In a truly epic feat of irresponsibility and cynicism, the California legislature, after months of battles, passed a budget that solves none of the underlying problems. The projected deficit for next year is already estimated to be at least $19 billion. They labored mightily and noisily for months and accomplished nothing but evading responsibility and letting the next guy clean up the mess.
It’s really quite depressing. The public pension funding shortfall continues virtually unabated. The big unions cheerfully tossed their new hires under the bus and sadly agreed that new employees will need to sacrifice so that current hires can continue on their gravy train. Worse, this cynical, self-serving maneuver does nothing to solve the current pension funding problem.
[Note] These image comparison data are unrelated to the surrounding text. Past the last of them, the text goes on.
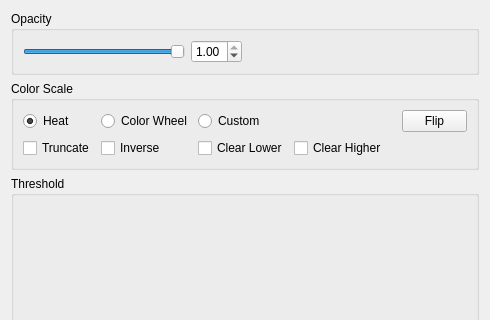
Before: the Qt Designer form freeview/WindowConfigureOverlay.ui in freesurfer/freesurfer, drawn with Qt 5; both pictures show x 0 to 490 and y 0 to 320 of the 490 by 665 pixel window.
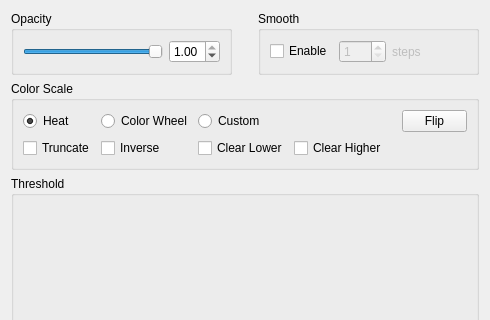
After: the same form once the commit is applied. Custom widgets are drawn as their Qt base class.

Commit message: added smooth option to surface overlay display. changed warning message box to non-modal.

The edit to the form file:
```diff
--- a/freeview/WindowConfigureOverlay.ui
+++ b/freeview/WindowConfigureOverlay.ui
@@ -15,6 +15,17 @@
   </property>
   <layout class="QVBoxLayout" name="verticalLayout_2">
    <item>
+    <layout class="QHBoxLayout" name="horizontalLayout_4">
+     <property name="spacing">
+      <number>26</number>
+     </property>
+     <property name="leftMargin">
+      <number>0</number>
+     </property>
+     <property name="topMargin">
+      <number>0</number>
+     </property>
+     <item>
     <widget class="QGroupBox" name="groupBox">
      <property name="title">
       <string>Opacity</string>
@@ -46,6 +57,45 @@
         </property>
        </widget>
       </item>
+       </layout>
+      </widget>
+     </item>
+     <item>
+      <widget class="QGroupBox" name="groupBox_5">
+       <property name="title">
+        <string>Smooth</string>
+       </property>
+       <layout class="QHBoxLayout" name="horizontalLayout_5">
+        <item>
+         <widget class="QCheckBox" name="checkBoxEnableSmooth">
+          <property name="text">
+           <string>Enable</string>
+          </property>
+         </widget>
+        </item>
+        <item>
+         <widget class="QSpinBox" name="spinBoxSmoothSteps">
+          <property name="enabled">
+           <bool>false</bool>
+          </property>
+          <property name="minimum">
+           <number>1</number>
+          </property>
+          <property name="maximum">
+           <number>100</number>
+          </property>
+         </widget>
+        </item>
+        <item>
+         <widget class="QLabel" name="label_2">
+          <property name="enabled">
+           <bool>false</bool>
+          </property>
+          <property name="text">
+           <string>steps</string>
+          </property>
+         </widget>
+        </item>
       <item>
        <spacer name="horizontalSpacer">
         <property name="orientation">
@@ -53,7 +103,7 @@
         </property>
         <property name="sizeHint" stdset="0">
          <size>
-          <width>225</width>
+            <width>40</width>
           <height>20</height>
          </size>
         </property>
@@ -61,6 +111,8 @@
       </item>
      </layout>
     </widget>
+     </item>
+    </layout>
    </item>
    <item>
     <widget class="QGroupBox" name="groupBox_2">
@@ -447,15 +499,6 @@
   </layout>
  </widget>
  <customwidgets>
-  <customwidget>
-   <class>WidgetHistogram</class>
-   <extends>QWidget</extends>
-   <header>WidgetHistogram.h</header>
-   <container>1</container>
-   <slots>
-    <slot>FlipMarkers()</slot>
-   </slots>
-  </customwidget>
   <customwidget>
    <class>QtColorPicker</class>
    <extends>QWidget</extends>
@@ -465,6 +508,15 @@
     <signal>currentColorChanged(QColor)</signal>
    </slots>
   </customwidget>
+  <customwidget>
+   <class>WidgetHistogram</class>
+   <extends>QWidget</extends>
+   <header>WidgetHistogram.h</header>
+   <container>1</container>
+   <slots>
+    <slot>FlipMarkers()</slot>
+   </slots>
+  </customwidget>
  </customwidgets>
  <resources/>
  <connections>
```
Left out of the diff: 169 changed lines with no effect on the pictures. Lines whose indentation alone changed are shown as unchanged. The commit also changes 11 other files.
Our legislators are little better. In a massive bout of self-interest fueled almost certainly by campaign contributions, they caved to corporate interests and refused to implement badly needed reforms. Schwarzenegger wept crocodile tears and then pole axed those least able to fight back, i.e. the poor, sick, and handicapped, with almost $1 billion in line-item vetoes of funding. I’m sure the disadvantaged appreciate being singled out for even more budget cuts.
Instead of trying to be responsible and do the right thing for Californians, the legislature and the governor simply pushed the whole thing to the next session when the budget will be in even worse shape and the legislative chambers filled with newbies. Neither Jerry Brown nor Meg Whitman have produced anything like a coherent plan for the budget, relying instead on vague promises to grow the economy (Whitman) or ask the voters what they think should be done (Brown). Neither of those fuzzy-minded plans has the slightest relevance to actual budget problems. Growing the economy takes years and asking the voters what to do is also time-consuming – and, by the way, weren’t legislators elected to carry out the will of the voters and follow the State Constitution? The California Constitution mandates the budget be passed by June 15th and that it be balanced. Apparently, Sacramento now finds it unnecessary to bother itself with such trifles, not when raising mountains of campaign cash can be done by stonewalling on the budget and demonizing the other side.
But wait, there’s more. The budget, train wreck that it is, is based on cheerfully perky estimates of projected state revenue and the pie-in-the-sky expectations that the federal government will helicopter drop in several billion dollars more than they’ve promised. Does any of this seem realistic to you? I didn’t think so.
All the easy budget cuts and most of the hard ones have already been made. The next budget fights will begin almost instantly when the new legislative session begins in January. And really, nothing of substance has changed. Yes, these budget problems are serious and intractable, and some legislators have been responsible and tried to genuinely solve the problems. But on balance, the California legislature has done an abysmal job trying to solve these problems. Instead, they’ve stonewalled, evaded, and caved to their individual special interests.
We need responsible government, not the slow-moving disaster known as the California legislature. The budget disaster gets more perilous each month as the state’s credit rating slides and the interest rates it must pay for loans and bonds increases. This is not a static situation. It doesn’t stay the same. Instead, it will only get worse.